Lightfoot the Deer by Thornton W. Burgess
Chapter XII: Lightfoot Visits Paddy The Beaver
Deep in the Green Forest is the pond where lives Paddy the Beaver. It is Paddy's own pond, for he made it himself. He made it by building a dam across the Laughing Brook. When Lightfoot bounded away through the Green Forest, after watching the hunter pass through the hollow below him, he remembered Paddy's pond. "That's where I'll go," thought Lightfoot. "It is such a lonesome part of the Green Forest that I do not believe that hunter will come there. I'll just run over and make Paddy a friendly call."

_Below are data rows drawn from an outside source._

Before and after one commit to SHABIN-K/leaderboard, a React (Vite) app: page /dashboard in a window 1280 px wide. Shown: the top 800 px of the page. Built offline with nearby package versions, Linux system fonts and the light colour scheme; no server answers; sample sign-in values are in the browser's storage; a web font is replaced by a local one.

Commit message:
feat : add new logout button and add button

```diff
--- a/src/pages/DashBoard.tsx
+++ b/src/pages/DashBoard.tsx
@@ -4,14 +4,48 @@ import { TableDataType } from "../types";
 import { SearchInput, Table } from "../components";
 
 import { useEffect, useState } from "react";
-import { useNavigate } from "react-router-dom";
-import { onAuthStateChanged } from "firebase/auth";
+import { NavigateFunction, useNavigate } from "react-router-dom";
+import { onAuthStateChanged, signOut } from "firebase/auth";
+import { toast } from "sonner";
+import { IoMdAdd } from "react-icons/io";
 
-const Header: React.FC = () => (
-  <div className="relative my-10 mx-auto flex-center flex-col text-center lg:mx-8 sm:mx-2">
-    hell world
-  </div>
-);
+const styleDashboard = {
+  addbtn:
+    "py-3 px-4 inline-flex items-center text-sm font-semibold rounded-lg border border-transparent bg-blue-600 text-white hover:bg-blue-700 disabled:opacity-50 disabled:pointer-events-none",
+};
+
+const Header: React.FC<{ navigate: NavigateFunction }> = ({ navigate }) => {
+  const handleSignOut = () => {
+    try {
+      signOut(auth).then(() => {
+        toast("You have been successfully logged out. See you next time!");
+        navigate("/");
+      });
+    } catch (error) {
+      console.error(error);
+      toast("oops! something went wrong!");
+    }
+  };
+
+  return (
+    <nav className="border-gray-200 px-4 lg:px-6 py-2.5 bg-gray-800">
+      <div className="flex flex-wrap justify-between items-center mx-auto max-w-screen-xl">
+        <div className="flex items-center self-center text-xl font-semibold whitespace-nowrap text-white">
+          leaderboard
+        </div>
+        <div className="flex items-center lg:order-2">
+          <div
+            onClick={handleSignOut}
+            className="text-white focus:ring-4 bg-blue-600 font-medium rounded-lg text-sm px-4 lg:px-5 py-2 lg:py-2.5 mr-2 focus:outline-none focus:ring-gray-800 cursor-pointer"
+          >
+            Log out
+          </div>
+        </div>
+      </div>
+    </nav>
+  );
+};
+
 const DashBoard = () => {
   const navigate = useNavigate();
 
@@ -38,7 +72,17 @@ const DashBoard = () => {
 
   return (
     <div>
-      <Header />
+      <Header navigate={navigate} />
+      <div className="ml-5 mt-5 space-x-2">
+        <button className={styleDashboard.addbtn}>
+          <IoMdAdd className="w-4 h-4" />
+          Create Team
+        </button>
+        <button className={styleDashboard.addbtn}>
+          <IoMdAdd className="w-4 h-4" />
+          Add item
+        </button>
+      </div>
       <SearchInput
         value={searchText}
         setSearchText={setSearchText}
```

So Lightfoot bounded along deeper and deeper into the Green Forest. Presently through the trees he caught the gleam of water. It was Paddy's pond. Lightfoot approached it cautiously. He felt sure he was rid of the hunter who had followed him so far that day, but he knew that there might be other hunters in the Green Forest. He knew that he couldn't afford to be careless for even one little minute. Lightfoot had lived long enough to know that most of the sad things and dreadful things that happen in the Green Forest and on the Green Meadows are due to carelessness. No one who is hunted, be he big or little, can afford ever to be careless.
Now Lightfoot had known of hunters hiding near water, hoping to shoot him when he came to drink. That always seemed to Lightfoot a dreadful thing, an unfair thing. But hunters had done it before and they might do it again. So Lightfoot was careful to approach Paddy's pond upwind. That is, he approached the side of the pond from which the Merry Little Breezes were blowing toward him, and all the time he kept his nose working. He knew that if any hunters were hidden there, the Merry Little Breezes would bring him their scent and thus warn him.
He had almost reached the edge of Paddy's pond when from the farther shore there came a sudden crash. It startled Lightfoot terribly for just an instant. Then he guessed what it meant. That crash was the falling of a tree. There wasn't enough wind to blow over even the most shaky dead tree. There had been no sound of axes, so he knew it could not have been chopped down by men. It must be that Paddy the Beaver had cut it, and if Paddy had been working in daylight, it was certain that no one had been around that pond for a long time.
So Lightfoot hurried forward eagerly, cautiously. When he reached the bank he looked across towards where the sound of that falling tree had come from; a branch of a tree was moving along in the water and half hidden by it was a brown head. It was Paddy the Beaver taking the branch to his food pile.